My name is Juliana (pseudonym) and I’m a cleaner at the Daily Mail - one of many, most of whom are from Latin America and Africa, who are paid the poverty wage of £7.50 per hour - below the living wage.
Like almost all the cleaners, I have a family, and with the wages that we earn it is almost impossible to have a dignified place to live and a dignified life. It is very hard because of the physical and mental strain you go through in order to fulfill your duties with your employer.
We grouped together and asked to be paid the London Living Wage of £10.20 per hour which would allow us to have an acceptable standard of living in the capital, to have an adequate level of warmth and shelter, a healthy diet, and allow us better integration and to avoid chronic stress.
In other words, the London Living Wage would enable us to live and work in dignity.
Instead of agreeing to our request to be paid a living wage, or to sit down and talk to our union United Voices of the World, the manager of the Daily Mail's contracting company MITIE threatened to sack us all if we ever strike. That threat was in gross violation of our trade union and human rights.
The biggest difficulty on such a low wage is having to work overtime in order to survive and we have very little time to rest. Being able to cover all your responsibilities that you cannot fail to meet such as rent, tax, food, transport, etc. I dream of being able to have an income that allows me to meet the basic needs of my family. And also, why not? Being able to afford at least one family holiday.

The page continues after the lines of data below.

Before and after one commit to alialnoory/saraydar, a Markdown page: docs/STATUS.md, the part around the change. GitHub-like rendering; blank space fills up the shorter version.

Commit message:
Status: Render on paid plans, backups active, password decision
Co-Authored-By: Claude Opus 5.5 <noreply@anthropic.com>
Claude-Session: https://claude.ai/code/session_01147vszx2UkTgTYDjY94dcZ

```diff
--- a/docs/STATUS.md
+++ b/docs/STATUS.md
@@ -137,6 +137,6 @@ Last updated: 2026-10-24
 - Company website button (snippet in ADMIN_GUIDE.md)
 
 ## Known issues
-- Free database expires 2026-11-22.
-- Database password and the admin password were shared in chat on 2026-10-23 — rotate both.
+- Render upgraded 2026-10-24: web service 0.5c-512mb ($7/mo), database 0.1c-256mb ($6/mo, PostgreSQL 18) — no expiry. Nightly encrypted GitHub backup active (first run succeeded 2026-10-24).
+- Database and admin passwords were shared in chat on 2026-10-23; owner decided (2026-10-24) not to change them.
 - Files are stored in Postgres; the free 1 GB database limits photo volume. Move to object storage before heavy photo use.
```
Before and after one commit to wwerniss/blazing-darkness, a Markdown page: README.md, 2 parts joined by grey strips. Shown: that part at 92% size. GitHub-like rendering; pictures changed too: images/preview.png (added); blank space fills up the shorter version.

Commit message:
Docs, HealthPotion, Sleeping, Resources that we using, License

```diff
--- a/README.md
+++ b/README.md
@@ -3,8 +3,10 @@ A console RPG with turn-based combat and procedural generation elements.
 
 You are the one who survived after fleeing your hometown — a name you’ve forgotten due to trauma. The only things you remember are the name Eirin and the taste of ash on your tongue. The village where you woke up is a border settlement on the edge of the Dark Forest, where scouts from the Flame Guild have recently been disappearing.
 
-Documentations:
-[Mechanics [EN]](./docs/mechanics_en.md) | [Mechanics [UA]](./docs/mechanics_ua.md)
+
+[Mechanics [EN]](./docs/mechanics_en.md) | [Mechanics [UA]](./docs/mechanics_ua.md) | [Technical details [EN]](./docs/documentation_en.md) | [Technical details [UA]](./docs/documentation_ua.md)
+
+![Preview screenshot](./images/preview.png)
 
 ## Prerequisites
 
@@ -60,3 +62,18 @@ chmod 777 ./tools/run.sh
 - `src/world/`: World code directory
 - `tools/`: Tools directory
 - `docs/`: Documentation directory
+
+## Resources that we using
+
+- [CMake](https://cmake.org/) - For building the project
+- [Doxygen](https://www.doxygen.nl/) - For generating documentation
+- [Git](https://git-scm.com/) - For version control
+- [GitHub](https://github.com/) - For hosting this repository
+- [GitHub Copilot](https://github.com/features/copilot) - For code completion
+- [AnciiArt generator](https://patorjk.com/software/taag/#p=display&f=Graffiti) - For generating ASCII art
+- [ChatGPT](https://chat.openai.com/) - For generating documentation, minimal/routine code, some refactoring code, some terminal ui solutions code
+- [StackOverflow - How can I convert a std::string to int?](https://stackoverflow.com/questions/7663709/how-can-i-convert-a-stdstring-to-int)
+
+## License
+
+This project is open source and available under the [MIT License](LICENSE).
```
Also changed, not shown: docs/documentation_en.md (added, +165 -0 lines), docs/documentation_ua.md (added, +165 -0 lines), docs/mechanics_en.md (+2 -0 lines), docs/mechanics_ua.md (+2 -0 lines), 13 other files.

These offices are kept spick and span by a 100% migrant workforce. Sadly, the Mail have blamed migrants for depressing wages and yet the agency they employ choose to pay their cleaners the absolute minimum that is legally possible – a wage that keeps the cleaners in poverty - and then unlawfully suppresses any efforts to gain a pay rise.
This dispute makes it crystal clear: those who are really responsible for low wages are not migrants, but rich employers like the Daily Mail, whose editor Paul Dacre received a whopping £2.37 million in remuneration last year, a 50% increase on the year before.
Please support me and my colleagues as we face one of the hardest battles of our lives. I have never been on strike before but if we do it, it will only be to improve the life of my family.